Bullying program critical to preventing violence
Appeal Staff Writer
Carson Middle School students lingering at their lockers and eating lunch Wednesday had difficulty expressing their feelings about Tuesday’s shooting at Pine Middle School in Reno.
“It’s not something you want to talk about because it’s really sad,” said Leslie Flegler, 13, explaining that just a few words passed between her and her friends about the incident. “It’s just not something you want to talk about.”
Two students were injured in the morning shooting at the southeast Reno middle school on Neil Road. The shooter, a 14-year-old male, opened fire outside the school’s cafeteria. One student went to the hospital. Another was injured by shrapnel.
Leslie said if something similar occurred at her school she would duck under her desk like in an earthquake.
“You can’t stop a bullet,” she said.
But while schools can’t stop bullets, Carson Middle School has been proactive in stopping bullies, according to Principal Sam Santillo, who thinks the program is critical to preventing violence.
“We try to identify students we feel are having a difficult time at school,” he said.
The program, which has been in place for three years, puts staff in constant contact with students who might feel the need to act out.
“Even that is not the answer,” he said.
But as a result of the school shooting, he is considering changing the school’s code-red procedure.
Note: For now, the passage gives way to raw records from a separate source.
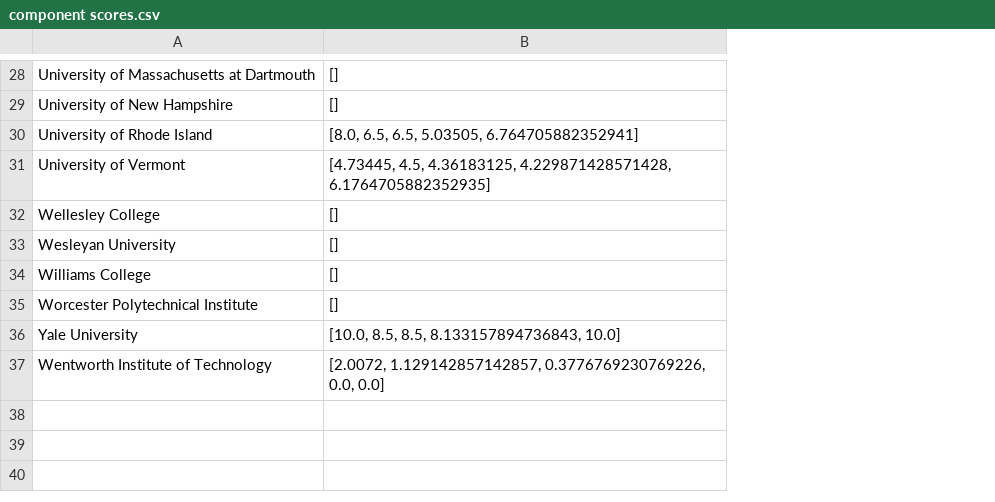
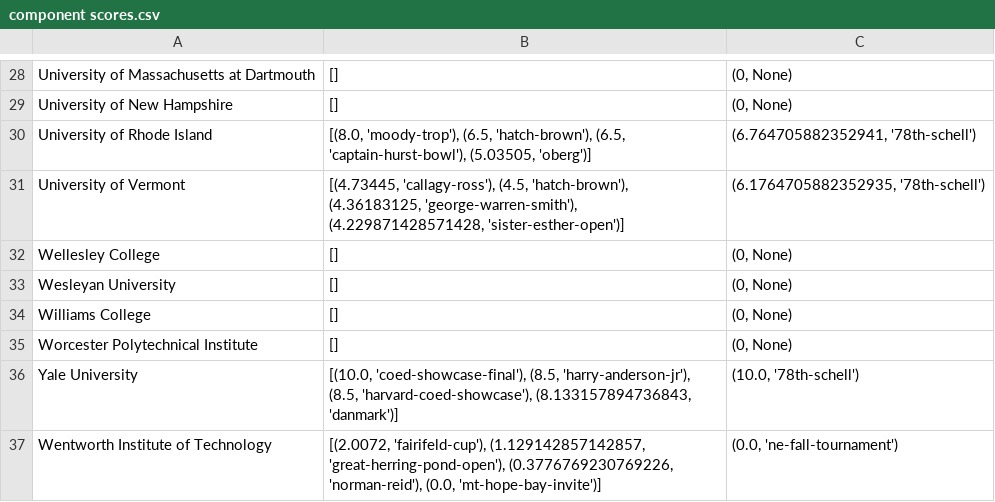
Before and after one commit to shaffeeullah/NEISA-rankings, a CSV file: component scores.csv, drawn as a sheet; only a part is shown, gaps mark what is left out; the diff covers the shown part only; the diff names each change by its address in the sheet, - before the commit and + after, or states it on an @@ line.

```diff
--- a/component scores.csv
+++ b/component scores.csv
+column C, rows 28-37: (0, None) | (0, None) | (6.764705882352941, '78th-schell') | (6.1764705882352935, '78th-schell') | (0, None) | (0, None) | (0, None) | (0, None) | (10.0, '78th-schell') | (0.0, 'ne-fall-tournament')
-B30: [8.0, 6.5, 6.5, 5.03505, 6.764705882352941]
+B30: [(8.0, 'moody-trop'), (6.5, 'hatch-brown'), (6.5, 'captain-hurst-bowl'), (5.03505, 'oberg')]
-B31: [4.73445, 4.5, 4.36183125, 4.229871428571428, 6.1764705882352935]
+B31: [(4.73445, 'callagy-ross'), (4.5, 'hatch-brown'), (4.36183125, 'george-warren-smith'), (4.229871428571428, 'sister-esther-open')]
-B36: [10.0, 8.5, 8.5, 8.133157894736843, 10.0]
+B36: [(10.0, 'coed-showcase-final'), (8.5, 'harry-anderson-jr'), (8.5, 'harvard-coed-showcase'), (8.133157894736843, 'danmark')]
-B37: [2.0072, 1.129142857142857, 0.3776769230769226, 0.0, 0.0]
+B37: [(2.0072, 'fairifeld-cup'), (1.129142857142857, 'great-herring-pond-open'), (0.3776769230769226, 'norman-reid'), (0.0, 'mt-hope-bay-invite')]
```
Also changed, not shown: 20 edited cells elsewhere in this file, rankings.csv, 3 other files.
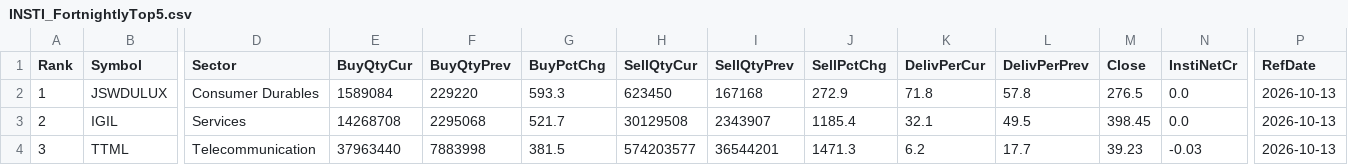
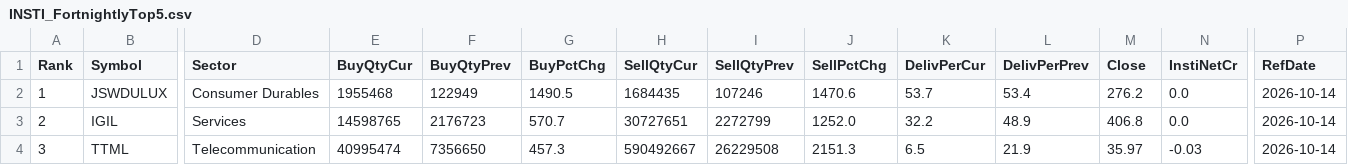
Before and after one commit to heartaltafhussain-lgtm/insti-tracker, a CSV file: INSTI_FortnightlyTop5.csv, drawn as a sheet; only a part is shown, gaps mark what is left out; the diff covers the shown part only; the diff names each change by its address in the sheet, - before the commit and + after, or states it on an @@ line.

```diff
--- a/INSTI_FortnightlyTop5.csv
+++ b/INSTI_FortnightlyTop5.csv
-E2 (BuyQtyCur): 1589084
+E2 (BuyQtyCur): 1955468
-F2 (BuyQtyPrev): 229220
+F2 (BuyQtyPrev): 122949
-G2 (BuyPctChg): 593.3
+G2 (BuyPctChg): 1490.5
-H2 (SellQtyCur): 623450
+H2 (SellQtyCur): 1684435
-I2 (SellQtyPrev): 167168
+I2 (SellQtyPrev): 107246
-J2 (SellPctChg): 272.9
+J2 (SellPctChg): 1470.6
-K2 (DelivPerCur): 71.8
+K2 (DelivPerCur): 53.7
-L2 (DelivPerPrev): 57.8
+L2 (DelivPerPrev): 53.4
-M2 (Close): 276.5
+M2 (Close): 276.2
-P2:P4 (RefDate): 2026-10-13
+P2:P4 (RefDate): 2026-10-14
-E3 (BuyQtyCur): 14268708
+E3 (BuyQtyCur): 14598765
-F3 (BuyQtyPrev): 2295068
+F3 (BuyQtyPrev): 2176723
-G3 (BuyPctChg): 521.7
+G3 (BuyPctChg): 570.7
-H3 (SellQtyCur): 30129508
+H3 (SellQtyCur): 30727651
-I3 (SellQtyPrev): 2343907
+I3 (SellQtyPrev): 2272799
-J3 (SellPctChg): 1185.4
+J3 (SellPctChg): 1252.0
-K3 (DelivPerCur): 32.1
+K3 (DelivPerCur): 32.2
-L3 (DelivPerPrev): 49.5
+L3 (DelivPerPrev): 48.9
-M3 (Close): 398.45
+M3 (Close): 406.8
-E4 (BuyQtyCur): 37963440
+E4 (BuyQtyCur): 40995474
-F4 (BuyQtyPrev): 7883998
+F4 (BuyQtyPrev): 7356650
-G4 (BuyPctChg): 381.5
+G4 (BuyPctChg): 457.3
-H4 (SellQtyCur): 574203577
+H4 (SellQtyCur): 590492667
-I4 (SellQtyPrev): 36544201
+I4 (SellQtyPrev): 26229508
-J4 (SellPctChg): 1471.3
+J4 (SellPctChg): 2151.3
-K4 (DelivPerCur): 6.2
+K4 (DelivPerCur): 6.5
-L4 (DelivPerPrev): 17.7
+L4 (DelivPerPrev): 21.9
-M4 (Close): 39.23
+M4 (Close): 35.97
```
Also changed, not shown: 26 edited cells elsewhere in this file, INSTI_Accumulation.csv, INSTI_Deals.csv, 6 other files.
It is the same procedure that Pine Middle School used Tuesday and involves teachers locking their classroom doors and blocking out the window of the door into their classrooms.
The lock-down has only been practiced with staff at Carson Middle because research shows, Santillo said, it’s best to keep students from knowing the plan so that it cannot be jeopardized.
He’s now thinking he may use an early-out day to practice a code-red drill with students in the morning and assess the procedure with staff in the afternoon.
“I’m seriously considering changing it,” he said.
In his 15 years at Carson Middle School, he has taken away small knives ” but never a “true weapon.” If guns became a problem, student searches could be an answer ” just not an easy one.
“Schools are supposed to be inviting places,” he said. “(With searching), are we making a place that’s inviting, or are we making a place that’s institutionalized?”
Blake Re, 13, has seen students searched at school, just not for guns, but for suspicion of drugs or stolen items.
“I don’t want (a shooting) to happen anywhere,” he said Wednesday afternoon standing outside school with his grandmother. “I’ve never seen anything or heard of anything like (this) happening that is this close.”
Carole Re, his grandmother, supports searches and says when people have nothing to hide ” if they’re “on the up and up” ” then searches usually aren’t seen as an invasion of privacy.
“(A shooting) could happen anywhere,” she said. “You hope that it wouldn’t. You would like to think society isn’t at this level. You just don’t know. But precautions need to be taken.”
Santillo said the bullying program at the school encourages students to take “ownership.” Some of the best tips about potential problems at Carson Middle School come from students.
“This hit home for all of us,” he said.
n Contact reporter Maggie O’Neill at firstname.lastname@example.org or 881-1219.